■ REQUIRED WORK: Among the lines below, copy each one in which "production" appears.
- - -
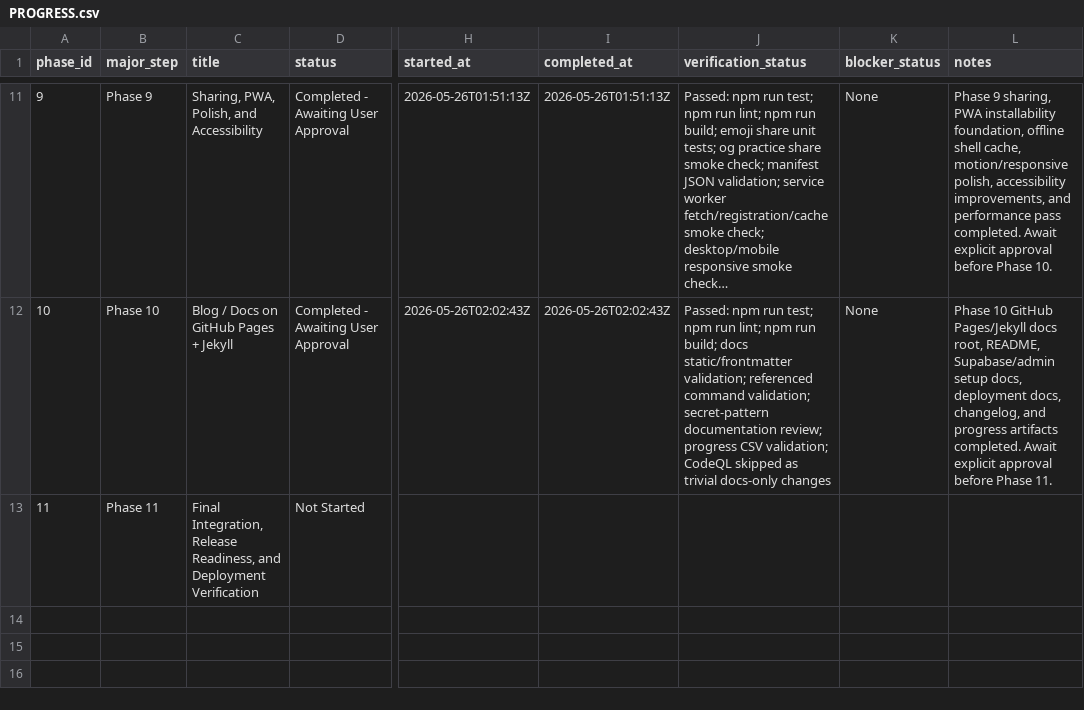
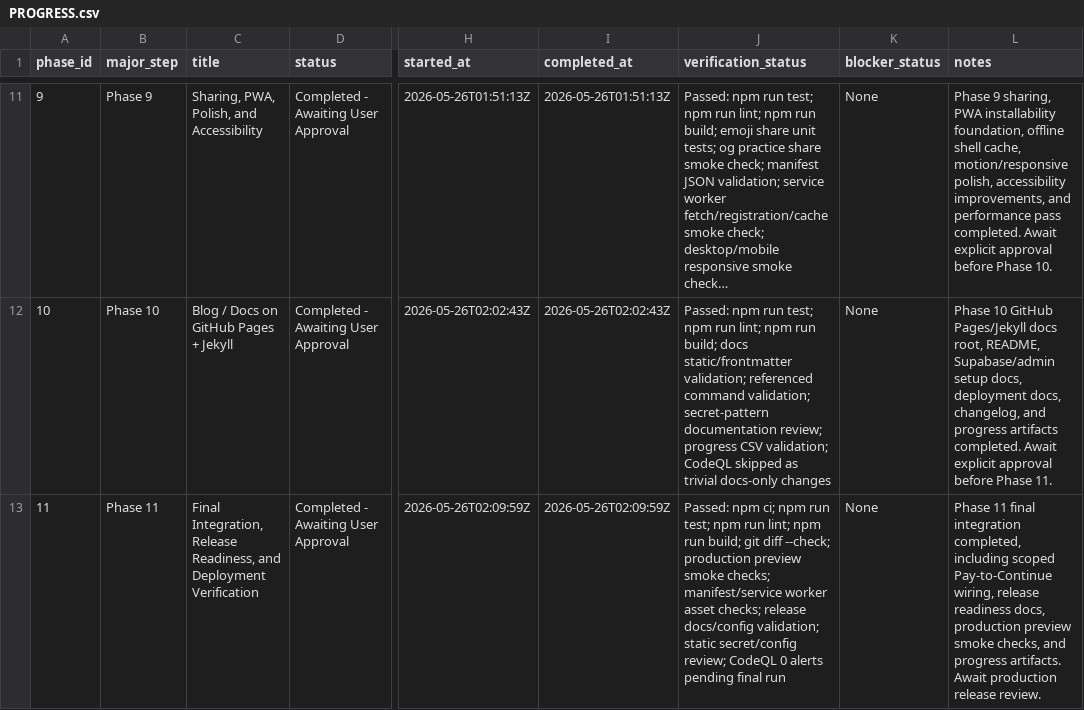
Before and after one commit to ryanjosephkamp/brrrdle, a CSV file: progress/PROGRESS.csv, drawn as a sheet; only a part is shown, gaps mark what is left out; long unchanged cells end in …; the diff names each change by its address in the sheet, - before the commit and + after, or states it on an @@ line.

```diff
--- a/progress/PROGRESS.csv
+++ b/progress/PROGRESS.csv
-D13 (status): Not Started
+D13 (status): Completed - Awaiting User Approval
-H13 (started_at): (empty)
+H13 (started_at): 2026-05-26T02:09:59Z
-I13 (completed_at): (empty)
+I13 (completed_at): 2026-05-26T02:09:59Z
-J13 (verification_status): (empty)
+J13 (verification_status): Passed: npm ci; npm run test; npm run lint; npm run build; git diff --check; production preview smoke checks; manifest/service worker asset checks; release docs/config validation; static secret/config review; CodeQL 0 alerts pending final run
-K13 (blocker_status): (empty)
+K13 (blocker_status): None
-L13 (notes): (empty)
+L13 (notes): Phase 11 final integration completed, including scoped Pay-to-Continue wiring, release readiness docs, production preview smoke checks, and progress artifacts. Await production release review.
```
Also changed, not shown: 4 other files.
- - -
■ SOLUTION TO THIS EXERCISE:
+J13 (verification_status): Passed: npm ci; npm run test; npm run lint; npm run build; git diff --check; production preview smoke checks; manifest/service worker asset checks; release docs/config validation; static secret/config review; CodeQL 0 alerts pending final run
+L13 (notes): Phase 11 final integration completed, including scoped Pay-to-Continue wiring, release readiness docs, production preview smoke checks, and progress artifacts. Await production release review.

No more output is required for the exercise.